Among the speakers was Rev. Bernard Lafayette, Congressman Lewis’s roommate at American Baptist College. Lafayette said it was Lewis who got him involved in civil rights activities by inviting him to go to classes that taught non-violence. Eventually, Lafayette went to the classes and became a leading force with Lewis and others in civil rights activities in Nashville and beyond.

“John was determined to make a difference and gave every ounce of his energy to do just that,” said Lafayette. 

Council Woman at Large Zulfat Suara stands at the entrance of the John Robert Lewis Hall on the campus of Troy Univerity. The school once denied Rep. Lewis entrance but now recognizes him with a significant building named in his honor, located in the middle of the beautiful campus.

Nashvillians attending the unveiling included Council Lady-at-Large Zulfat Suara, Council Lady Joy Styles, Woolworth Theatre co-owner Joe Bravo, and Phyllis Qualls from American Baptist College.

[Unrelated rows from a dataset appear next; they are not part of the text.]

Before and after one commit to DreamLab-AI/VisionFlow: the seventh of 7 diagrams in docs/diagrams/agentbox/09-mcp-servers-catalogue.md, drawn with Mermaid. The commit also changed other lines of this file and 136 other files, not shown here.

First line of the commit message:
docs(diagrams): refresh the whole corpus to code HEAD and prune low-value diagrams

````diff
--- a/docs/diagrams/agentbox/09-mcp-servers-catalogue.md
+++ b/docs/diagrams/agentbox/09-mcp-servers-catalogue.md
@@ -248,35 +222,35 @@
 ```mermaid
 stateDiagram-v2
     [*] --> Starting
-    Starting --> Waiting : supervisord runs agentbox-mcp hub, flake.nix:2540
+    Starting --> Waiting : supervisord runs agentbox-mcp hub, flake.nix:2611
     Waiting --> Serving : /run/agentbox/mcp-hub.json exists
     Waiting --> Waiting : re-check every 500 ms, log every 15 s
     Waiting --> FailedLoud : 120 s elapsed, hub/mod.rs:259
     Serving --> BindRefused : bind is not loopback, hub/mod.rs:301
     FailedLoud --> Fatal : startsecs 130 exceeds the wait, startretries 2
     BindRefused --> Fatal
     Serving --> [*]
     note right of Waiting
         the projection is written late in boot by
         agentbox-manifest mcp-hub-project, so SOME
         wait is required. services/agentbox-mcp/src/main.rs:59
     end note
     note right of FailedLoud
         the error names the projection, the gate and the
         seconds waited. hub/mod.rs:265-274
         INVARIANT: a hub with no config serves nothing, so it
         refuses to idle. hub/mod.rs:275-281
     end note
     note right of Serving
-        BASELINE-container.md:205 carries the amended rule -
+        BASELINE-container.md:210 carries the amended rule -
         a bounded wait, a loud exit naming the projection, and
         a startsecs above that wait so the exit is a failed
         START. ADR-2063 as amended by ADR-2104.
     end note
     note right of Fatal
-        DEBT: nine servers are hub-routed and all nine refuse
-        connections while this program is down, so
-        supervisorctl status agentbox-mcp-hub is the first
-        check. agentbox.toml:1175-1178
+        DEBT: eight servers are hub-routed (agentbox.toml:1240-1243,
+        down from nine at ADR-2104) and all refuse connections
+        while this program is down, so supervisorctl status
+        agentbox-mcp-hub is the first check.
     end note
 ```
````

“It was surreal being at the home and farm where Congressman John Lewis was reared and where his skills as a preacher were first cultivated,” said Suara. “It’s so beautiful that visitors from far and wide, and for generations to come, will learn about how the ‘Boy from Troy’ changed the world. What a legacy and what an inspiration!”

Added Styles, “It was truly an honor to be present for the unveiling of the marker. It was a moving tribute to everything that he fought for and the family that made him the champion he was.”

Bravo, who has partnered with Representative Lewis’s nephew Jerrick, said, “I was determined to be a part of this event.”

This day in Troy honoring Rep Lewis was yet another milestone that speaks of the work he did throughout his life. Troy University, the school that denied entrance to Lewis after he graduated from high school, now bears his name on the School of Business, located in the middle of the campus. In downtown Nashville, a large portion of Fifth Avenue North, which passes the Woolworth’s where the city’s historic sit-ins took place, was named in his honor in 2021. That same year, a mural of Lewis and organizations he was associated with, such as American Baptist College and Fisk University, was dedicated nearby. Nashville has held a celebration in Lewis’s honor for the past two years, which has included scholarship presentations to both American Baptist College and Fisk University students.